Given records section start

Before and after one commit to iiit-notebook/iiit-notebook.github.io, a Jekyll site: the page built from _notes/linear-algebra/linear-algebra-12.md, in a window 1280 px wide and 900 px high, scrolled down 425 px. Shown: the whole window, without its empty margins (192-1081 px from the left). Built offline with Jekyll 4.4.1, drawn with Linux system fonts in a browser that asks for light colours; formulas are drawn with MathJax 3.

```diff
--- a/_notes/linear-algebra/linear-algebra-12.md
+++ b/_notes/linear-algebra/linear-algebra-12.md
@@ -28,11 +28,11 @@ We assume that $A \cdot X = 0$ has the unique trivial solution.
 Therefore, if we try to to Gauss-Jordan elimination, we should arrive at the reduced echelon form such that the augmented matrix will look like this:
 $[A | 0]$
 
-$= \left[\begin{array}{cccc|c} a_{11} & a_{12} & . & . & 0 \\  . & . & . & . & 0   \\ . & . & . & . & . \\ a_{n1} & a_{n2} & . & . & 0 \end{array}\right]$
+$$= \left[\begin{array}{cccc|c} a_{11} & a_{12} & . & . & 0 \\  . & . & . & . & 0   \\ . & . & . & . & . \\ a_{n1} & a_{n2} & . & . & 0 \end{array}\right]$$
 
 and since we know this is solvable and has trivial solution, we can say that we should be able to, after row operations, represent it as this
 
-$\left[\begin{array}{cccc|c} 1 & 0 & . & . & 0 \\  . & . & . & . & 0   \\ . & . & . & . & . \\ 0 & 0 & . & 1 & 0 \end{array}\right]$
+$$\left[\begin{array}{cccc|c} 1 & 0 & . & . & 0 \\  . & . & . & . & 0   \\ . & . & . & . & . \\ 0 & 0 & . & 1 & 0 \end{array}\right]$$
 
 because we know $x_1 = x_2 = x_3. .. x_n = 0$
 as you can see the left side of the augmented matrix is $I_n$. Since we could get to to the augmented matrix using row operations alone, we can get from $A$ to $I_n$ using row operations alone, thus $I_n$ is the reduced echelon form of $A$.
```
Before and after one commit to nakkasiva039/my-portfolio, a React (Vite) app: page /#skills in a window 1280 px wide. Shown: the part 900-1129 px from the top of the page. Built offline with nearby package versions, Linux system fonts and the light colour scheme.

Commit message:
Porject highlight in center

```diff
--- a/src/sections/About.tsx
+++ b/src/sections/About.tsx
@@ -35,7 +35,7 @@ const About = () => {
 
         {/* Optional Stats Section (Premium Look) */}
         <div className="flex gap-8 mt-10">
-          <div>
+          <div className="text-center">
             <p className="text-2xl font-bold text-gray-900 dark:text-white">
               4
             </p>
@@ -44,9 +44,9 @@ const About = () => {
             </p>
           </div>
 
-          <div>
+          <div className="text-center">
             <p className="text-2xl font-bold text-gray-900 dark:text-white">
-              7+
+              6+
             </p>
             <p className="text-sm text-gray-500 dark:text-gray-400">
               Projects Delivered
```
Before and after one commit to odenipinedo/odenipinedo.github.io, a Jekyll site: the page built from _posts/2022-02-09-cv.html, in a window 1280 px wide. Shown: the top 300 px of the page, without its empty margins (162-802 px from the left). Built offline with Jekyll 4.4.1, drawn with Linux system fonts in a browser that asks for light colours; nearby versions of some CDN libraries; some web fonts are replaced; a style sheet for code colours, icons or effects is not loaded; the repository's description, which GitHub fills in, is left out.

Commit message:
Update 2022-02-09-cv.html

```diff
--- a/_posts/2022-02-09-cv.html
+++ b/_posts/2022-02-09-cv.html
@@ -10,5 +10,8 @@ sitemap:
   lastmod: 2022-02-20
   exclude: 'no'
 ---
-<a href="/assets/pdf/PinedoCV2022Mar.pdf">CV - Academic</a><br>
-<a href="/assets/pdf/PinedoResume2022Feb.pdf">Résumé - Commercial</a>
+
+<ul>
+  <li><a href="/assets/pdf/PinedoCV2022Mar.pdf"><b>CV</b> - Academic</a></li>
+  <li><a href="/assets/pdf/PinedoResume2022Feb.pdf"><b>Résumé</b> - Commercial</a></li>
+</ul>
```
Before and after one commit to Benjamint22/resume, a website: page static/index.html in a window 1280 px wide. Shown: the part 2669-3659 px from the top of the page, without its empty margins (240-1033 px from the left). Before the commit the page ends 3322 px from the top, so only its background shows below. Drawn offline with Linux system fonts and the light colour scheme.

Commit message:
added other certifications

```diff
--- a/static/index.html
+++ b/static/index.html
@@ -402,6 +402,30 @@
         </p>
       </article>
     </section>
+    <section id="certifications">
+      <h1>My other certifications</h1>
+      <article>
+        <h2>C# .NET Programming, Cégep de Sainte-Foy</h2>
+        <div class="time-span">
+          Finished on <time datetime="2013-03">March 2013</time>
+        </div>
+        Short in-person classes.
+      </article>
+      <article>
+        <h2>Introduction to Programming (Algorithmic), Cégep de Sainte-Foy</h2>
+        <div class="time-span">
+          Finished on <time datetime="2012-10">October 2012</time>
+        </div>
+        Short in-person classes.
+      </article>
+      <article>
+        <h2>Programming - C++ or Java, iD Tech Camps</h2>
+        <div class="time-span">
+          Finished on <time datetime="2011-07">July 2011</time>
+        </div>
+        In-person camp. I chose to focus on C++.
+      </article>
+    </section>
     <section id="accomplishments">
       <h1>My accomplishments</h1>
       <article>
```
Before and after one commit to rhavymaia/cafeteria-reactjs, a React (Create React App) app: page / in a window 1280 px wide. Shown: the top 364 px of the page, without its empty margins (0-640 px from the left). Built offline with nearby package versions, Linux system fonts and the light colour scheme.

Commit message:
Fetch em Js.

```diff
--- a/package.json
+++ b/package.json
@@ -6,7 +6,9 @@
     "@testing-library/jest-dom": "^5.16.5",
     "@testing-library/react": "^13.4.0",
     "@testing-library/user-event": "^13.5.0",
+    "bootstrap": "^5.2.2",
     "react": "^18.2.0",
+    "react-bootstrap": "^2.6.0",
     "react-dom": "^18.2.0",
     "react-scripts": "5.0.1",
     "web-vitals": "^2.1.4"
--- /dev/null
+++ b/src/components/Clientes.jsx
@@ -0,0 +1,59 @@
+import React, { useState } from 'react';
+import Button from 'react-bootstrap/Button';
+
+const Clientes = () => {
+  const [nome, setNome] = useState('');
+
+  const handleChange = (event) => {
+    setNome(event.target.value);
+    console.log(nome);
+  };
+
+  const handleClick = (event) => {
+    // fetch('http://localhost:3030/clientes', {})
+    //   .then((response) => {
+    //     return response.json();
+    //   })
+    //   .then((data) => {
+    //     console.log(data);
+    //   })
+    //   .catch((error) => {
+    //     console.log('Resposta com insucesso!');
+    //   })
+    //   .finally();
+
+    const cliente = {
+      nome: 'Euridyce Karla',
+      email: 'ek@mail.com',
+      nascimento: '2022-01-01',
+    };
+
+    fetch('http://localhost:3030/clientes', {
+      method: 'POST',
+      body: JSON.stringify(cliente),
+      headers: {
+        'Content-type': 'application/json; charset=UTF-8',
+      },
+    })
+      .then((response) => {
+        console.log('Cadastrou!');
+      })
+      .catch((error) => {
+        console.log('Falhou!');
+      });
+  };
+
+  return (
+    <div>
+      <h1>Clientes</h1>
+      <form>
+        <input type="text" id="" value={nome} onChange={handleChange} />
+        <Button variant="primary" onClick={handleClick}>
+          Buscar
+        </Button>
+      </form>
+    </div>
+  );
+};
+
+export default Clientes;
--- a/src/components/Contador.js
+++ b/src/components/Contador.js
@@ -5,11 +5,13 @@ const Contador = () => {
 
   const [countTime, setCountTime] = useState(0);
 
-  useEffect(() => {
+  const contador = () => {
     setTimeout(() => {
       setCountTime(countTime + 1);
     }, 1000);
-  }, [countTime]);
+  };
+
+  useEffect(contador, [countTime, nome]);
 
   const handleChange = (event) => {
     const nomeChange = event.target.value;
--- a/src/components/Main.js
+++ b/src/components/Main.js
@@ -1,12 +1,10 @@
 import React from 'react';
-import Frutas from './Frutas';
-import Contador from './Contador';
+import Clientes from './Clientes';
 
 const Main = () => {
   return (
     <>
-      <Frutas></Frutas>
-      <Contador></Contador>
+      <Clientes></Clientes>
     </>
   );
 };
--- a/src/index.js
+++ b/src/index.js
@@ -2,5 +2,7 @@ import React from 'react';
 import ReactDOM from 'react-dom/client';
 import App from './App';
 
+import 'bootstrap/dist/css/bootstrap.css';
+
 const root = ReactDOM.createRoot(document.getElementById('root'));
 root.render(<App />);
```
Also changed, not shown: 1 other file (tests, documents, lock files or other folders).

Given records section end

» **Instructions to follow**
I need every line from the material that contains the word "countTime".

» **Task solution**
   const [countTime, setCountTime] = useState(0);
       setCountTime(countTime + 1);
-  }, [countTime]);
+  useEffect(contador, [countTime, nome]);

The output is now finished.